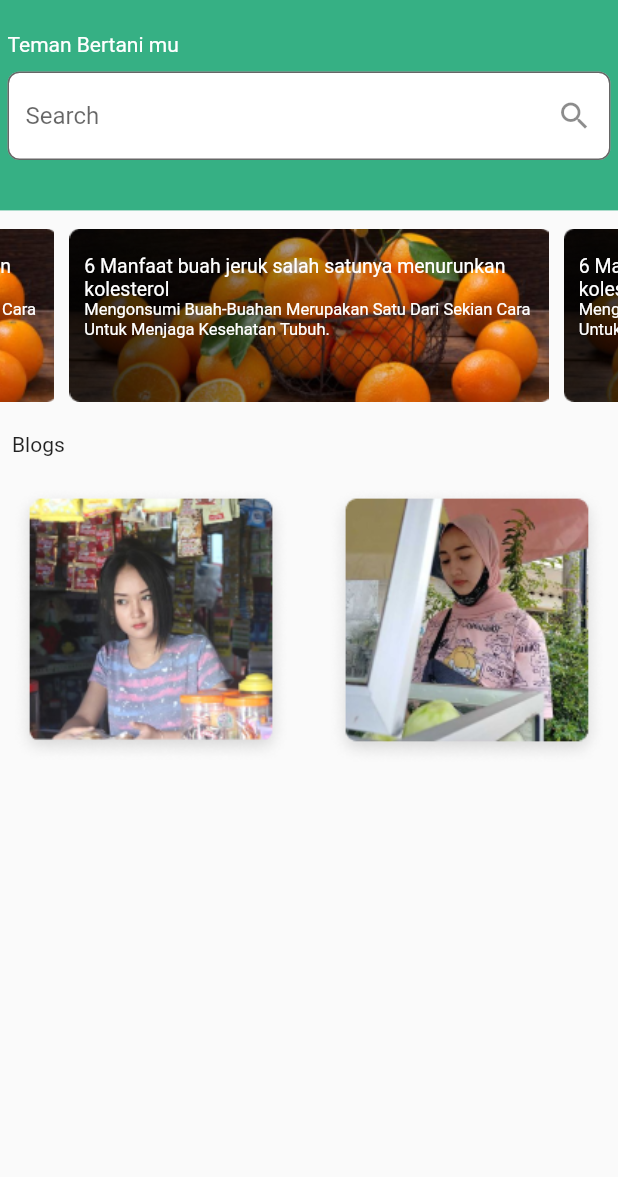
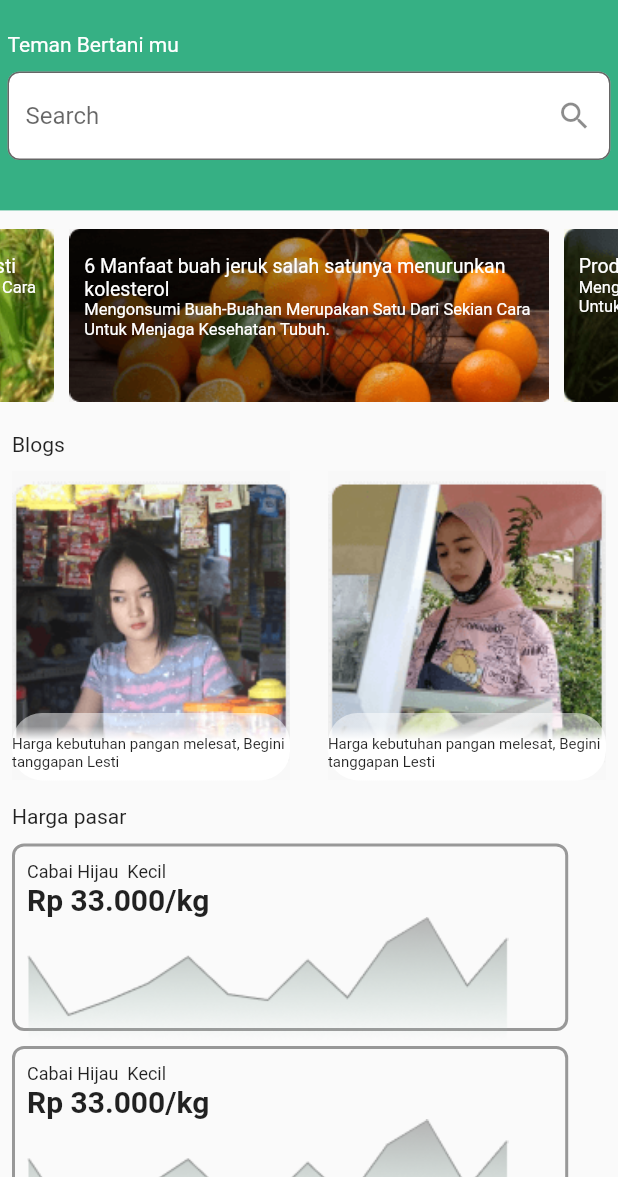
Before and after one commit to kusenabdullah-123/Tanie-mobile, a Flutter app: the MainScreen screen opened directly, on a phone screen of 412 x 824 dp, the part 59-1236 px from its top. Run offline on Flutter 3.47's test engine with Material 2 defaults, Android fonts, the phone set to English and light mode, and no system bars; drawn by our look-alikes of carousel_slider; our stand-ins replace introduction_screen; missing offline and left inert: bottom_bar, splash_screen_view.

Commit message:
add icons and harga pasar

```diff
--- a/lib/mainscreen.dart
+++ b/lib/mainscreen.dart
@@ -25,7 +25,30 @@ class MainScreen extends StatelessWidget {
                 ],
               )),
           decoration: const BoxDecoration(
-              image: DecorationImage(image: AssetImage('assets/orange.png'))),
+              image: DecorationImage(image: AssetImage('assets/slider1.png'))),
+        ),
+      ),
+      Padding(
+        padding: const EdgeInsets.only(top: 8, bottom: 8, left: 5, right: 5),
+        child: Container(
+          height: 150,
+          child: Padding(
+              padding: const EdgeInsets.only(top: 22, bottom: 18, left: 10),
+              child: Column(
+                crossAxisAlignment: CrossAxisAlignment.start,
+                children: const <Widget>[
+                  Text(
+                    "Produksi Padi Meningkat, Begini Tanggapan Lesti",
+                    style: TextStyle(color: Colors.white, fontSize: 13),
+                  ),
+                  Text(
+                    "Mengonsumi Buah-Buahan Merupakan Satu Dari Sekian Cara Untuk Menjaga Kesehatan Tubuh.",
+                    style: TextStyle(color: Colors.white, fontSize: 11),
+                  )
+                ],
+              )),
+          decoration: const BoxDecoration(
+              image: DecorationImage(image: AssetImage('assets/slider2.png'))),
         ),
       ),
     ];
@@ -134,129 +157,181 @@ class MainScreen extends StatelessWidget {
                       mainAxisAlignment: MainAxisAlignment.spaceBetween,
                       children: [
                         Container(
+                          child: Column(
+                            mainAxisAlignment: MainAxisAlignment.end,
+                            children: [
+                              Container(
+                                child: const Padding(
+                                  padding: EdgeInsets.only(top: 15),
+                                  child: Text(
+                                    "Harga kebutuhan pangan melesat, Begini tanggapan Lesti",
+                                    style: TextStyle(fontSize: 10),
+                                  ),
+                                ),
+                                height: 45,
+                                width: MediaQuery.of(context).size.width * 0.9,
+                                decoration: BoxDecoration(
+                                    borderRadius: BorderRadius.circular(20),
+                                    gradient: const LinearGradient(
+                                      stops: [
+                                        0.59,
+                                        0.80,
+                                      ],
+                                      begin: Alignment.bottomCenter,
+                                      end: Alignment.topCenter,
+                                      colors: [
+                                        Color.fromRGBO(255, 255, 255, 1),
+                                        Color.fromRGBO(255, 255, 255, 0.5),
+                                      ],
+                                    )),
+                              )
+                            ],
+                          ),
                           height: MediaQuery.of(context).size.height * 0.25,
                           width: MediaQuery.of(context).size.width * 0.45,
                           decoration: const BoxDecoration(
                               image: DecorationImage(
+                                  fit: BoxFit.cover,
                                   image: AssetImage('assets/img1.png'))),
                         ),
                         Container(
                           height: MediaQuery.of(context).size.height * 0.25,
                           width: MediaQuery.of(context).size.width * 0.45,
+                          child: Column(
+                            mainAxisAlignment: MainAxisAlignment.end,
+                            children: [
+                              Container(
+                                child: const Padding(
+                                  padding: EdgeInsets.only(top: 15),
+                                  child: Text(
+                                    "Harga kebutuhan pangan melesat, Begini tanggapan Lesti",
+                                    style: TextStyle(fontSize: 10),
+                                  ),
+                                ),
+                                height: 45,
+                                width: MediaQuery.of(context).size.width * 0.9,
+                                decoration: BoxDecoration(
+                                    borderRadius: BorderRadius.circular(20),
+                                    gradient: const LinearGradient(
+                                      stops: [
+                                        0.59,
+                                        0.80,
+                                      ],
+                                      begin: Alignment.bottomCenter,
+                                      end: Alignment.topCenter,
+                                      colors: [
+                                        Color.fromRGBO(255, 255, 255, 1),
+                                        Color.fromRGBO(255, 255, 255, 0.5),
+                                      ],
+                                    )),
+                              )
+                            ],
+                          ),
                           decoration: const BoxDecoration(
                               image: DecorationImage(
+                                  fit: BoxFit.cover,
                                   image: AssetImage('assets/img2.png'))),
                         )
                       ],
                     ),
                   ],
                 ),
+              ),
+              Padding(
+                padding: const EdgeInsets.symmetric(horizontal: 8, vertical: 8),
+                child: Column(
+                  crossAxisAlignment: CrossAxisAlignment.start,
+                  children: [
+                    const Padding(
+                      padding: EdgeInsets.only(bottom: 10),
+                      child: Text("Harga pasar"),
+                    ),
+                    Container(
+                        height: 125,
+                        width: MediaQuery.of(context).size.width * 0.90,
+                        margin: const EdgeInsets.only(bottom: 10),
+                        decoration: BoxDecoration(
+                            borderRadius: BorderRadius.circular(8),
+                            border: Border.all(
+                                width: 2,
+                                color: const Color.fromRGBO(152, 152, 152, 1))),
+                        child: Padding(
+                          padding: const EdgeInsets.only(top: 10, left: 8),
+                          child: Column(
+                            crossAxisAlignment: CrossAxisAlignment.start,
+                            children: const [
+                              Text(
+                                "Cabai Hijau  Kecil",
+                                style: TextStyle(fontSize: 12),
+                              ),
+                              Text(
+                                "Rp 33.000/kg",
+                                style: TextStyle(
+                                    fontSize: 20, fontWeight: FontWeight.bold),
+                              ),
+                              Image(image: AssetImage('assets/chart.png'))
+                            ],
+                          ),
+                        )),
+                    Container(
+                        height: 125,
+                        width: MediaQuery.of(context).size.width * 0.90,
+                        margin: const EdgeInsets.only(bottom: 10),
+                        decoration: BoxDecoration(
+                            borderRadius: BorderRadius.circular(8),
+                            border: Border.all(
+                                width: 2,
+                                color: const Color.fromRGBO(152, 152, 152, 1))),
+                        child: Padding(
+                          padding: const EdgeInsets.only(top: 10, left: 8),
+                          child: Column(
+                            crossAxisAlignment: CrossAxisAlignment.start,
+                            children: const [
+                              Text(
+                                "Cabai Hijau  Kecil",
+                                style: TextStyle(fontSize: 12),
+                              ),
+                              Text(
+                                "Rp 33.000/kg",
+                                style: TextStyle(
+                                    fontSize: 20, fontWeight: FontWeight.bold),
+                              ),
+                              Image(image: AssetImage('assets/chart.png'))
+                            ],
+                          ),
+                        )),
+                    Container(
+                        height: 125,
+                        width: MediaQuery.of(context).size.width * 0.90,
+                        margin: const EdgeInsets.only(bottom: 10),
+                        decoration: BoxDecoration(
+                            borderRadius: BorderRadius.circular(8),
+                            border: Border.all(
+                                width: 2,
+                                color: const Color.fromRGBO(152, 152, 152, 1))),
+                        child: Padding(
+                          padding: const EdgeInsets.only(top: 10, left: 8),
+                          child: Column(
+                            crossAxisAlignment: CrossAxisAlignment.start,
+                            children: const [
+                              Text(
+                                "Cabai Hijau  Kecil",
+                                style: TextStyle(fontSize: 12),
+                              ),
+                              Text(
+                                "Rp 33.000/kg",
+                                style: TextStyle(
+                                    fontSize: 20, fontWeight: FontWeight.bold),
+                              ),
+                              Image(image: AssetImage('assets/chart.png'))
+                            ],
+                          ),
+                        )),
+                  ],
+                ),
               )
             ]))
           ],
-        )
-            //     Column(
-            //   children: [
-            //     Container(
-            //       child: Column(
-            //           crossAxisAlignment: CrossAxisAlignment.start,
-            //           children: <Widget>[
-            //             const Padding(
-            //               padding: EdgeInsets.symmetric(horizontal: 5, vertical: 5),
-            //               child: Text(
-            //                 "Teman Bertani mu",
-            //                 style: TextStyle(color: Colors.white),
-            //               ),
-            //             ),
-            //             Padding(
-            //               padding: const EdgeInsets.symmetric(
-            //                   horizontal: 5, vertical: 5),
-            //               child: Row(
-            //                 children: [
-            //                   Flexible(
-            //                     child: TextField(
-            //                       decoration: InputDecoration(
-            //                         fillColor: Colors.white,
-            //                         filled: true,
-            //                         suffixIcon: IconButton(
-            //                           icon: const Icon(Icons.search_outlined),
-            //                           tooltip: 'Search',
-            //                           onPressed: () => showDialog<String>(
-            //                             context: context,
-            //                             builder: (BuildContext context) =>
-            //                                 AlertDialog(
-            //                               title: const Text('Searching...'),
-            //                               content: const Text('Welcome to Search'),
-            //                               actions: <Widget>[
-            //                                 TextButton(
-            //                                   onPressed: () =>
-            //                                       Navigator.pop(context, 'Cancel'),
-            //                                   child: const Text('Cancel'),
-            //                                 ),
-            //                                 TextButton(
-            //                                   onPressed: () =>
-            //                                       Navigator.pop(context, 'OK'),
-            //                                   child: const Text('OK'),
-            //                                 ),
-            //                               ],
-            //                             ),
-            //                           ),
-            //                         ),
-            //                         focusedBorder: const OutlineInputBorder(
-            //                             borderSide:
-            //                                 BorderSide(color: Colors.white)),
-            //                         border: OutlineInputBorder(
-            //                             borderRadius: BorderRadius.circular(8.0),
-            //                             borderSide:
-            //                                 const BorderSide(color: Colors.white)),
-            //                         hintText: 'Search',
-            //                       ),
-            //                     ),
-            //                   ),
-            //                 ],
-            //               ),
-            //             )
-            //           ]),
-            //       height: MediaQuery.of(context).size.height * 0.15,
-            //       width: MediaQuery.of(context).size.width * 1,
-            //       decoration:
-            //           const BoxDecoration(color: Color.fromRGBO(54, 176, 132, 1)),
-            //     ),
-            //     CarouselSlider(
-            //         options: CarouselOptions(height: 140), items: getSlider()),
-            //     Padding(
-            //       padding: const EdgeInsets.symmetric(horizontal: 8, vertical: 8),
-            //       child: Column(
-            //         crossAxisAlignment: CrossAxisAlignment.start,
-            //         children: [
-            //           const Padding(
-            //             padding: EdgeInsets.only(bottom: 10),
-            //             child: Text("Blogs"),
-            //           ),
-            //           Row(
-            //             mainAxisAlignment: MainAxisAlignment.spaceBetween,
-            //             children: [
-            //               Container(
-            //                 height: MediaQuery.of(context).size.height * 0.25,
-            //                 width: MediaQuery.of(context).size.width * 0.45,
-            //                 decoration: const BoxDecoration(
-            //                     image: DecorationImage(
-            //                         image: AssetImage('assets/img1.png'))),
-            //               ),
-            //               Container(
-            //                 height: MediaQuery.of(context).size.height * 0.25,
-            //                 width: MediaQuery.of(context).size.width * 0.45,
-            //                 decoration: const BoxDecoration(
-            //                     image: DecorationImage(
-            //                         image: AssetImage('assets/img2.png'))),
-            //               )
-            //             ],
-            //           ),
-            //         ],
-            //       ),
-            //     )
-            //   ],
-            // )
-            ));
+        )));
   }
 }
```
Also changed, not shown: pubspec.yaml (+8 -2 lines), assets/chart.png (added), assets/img1.png, assets/img2.png, assets/intro.png, assets/intro2.png, assets/orange.png (deleted), assets/slider1.png (added), assets/slider2.png (added), assets/tanieLogo.png, pubspec.lock, 7 other files.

- - - - -

Scan the lines above for "vertical", then copy every one that has it.

Response:
+                padding: const EdgeInsets.symmetric(horizontal: 8, vertical: 8),
-            //               padding: EdgeInsets.symmetric(horizontal: 5, vertical: 5),
-            //                   horizontal: 5, vertical: 5),
-            //       padding: const EdgeInsets.symmetric(horizontal: 8, vertical: 8),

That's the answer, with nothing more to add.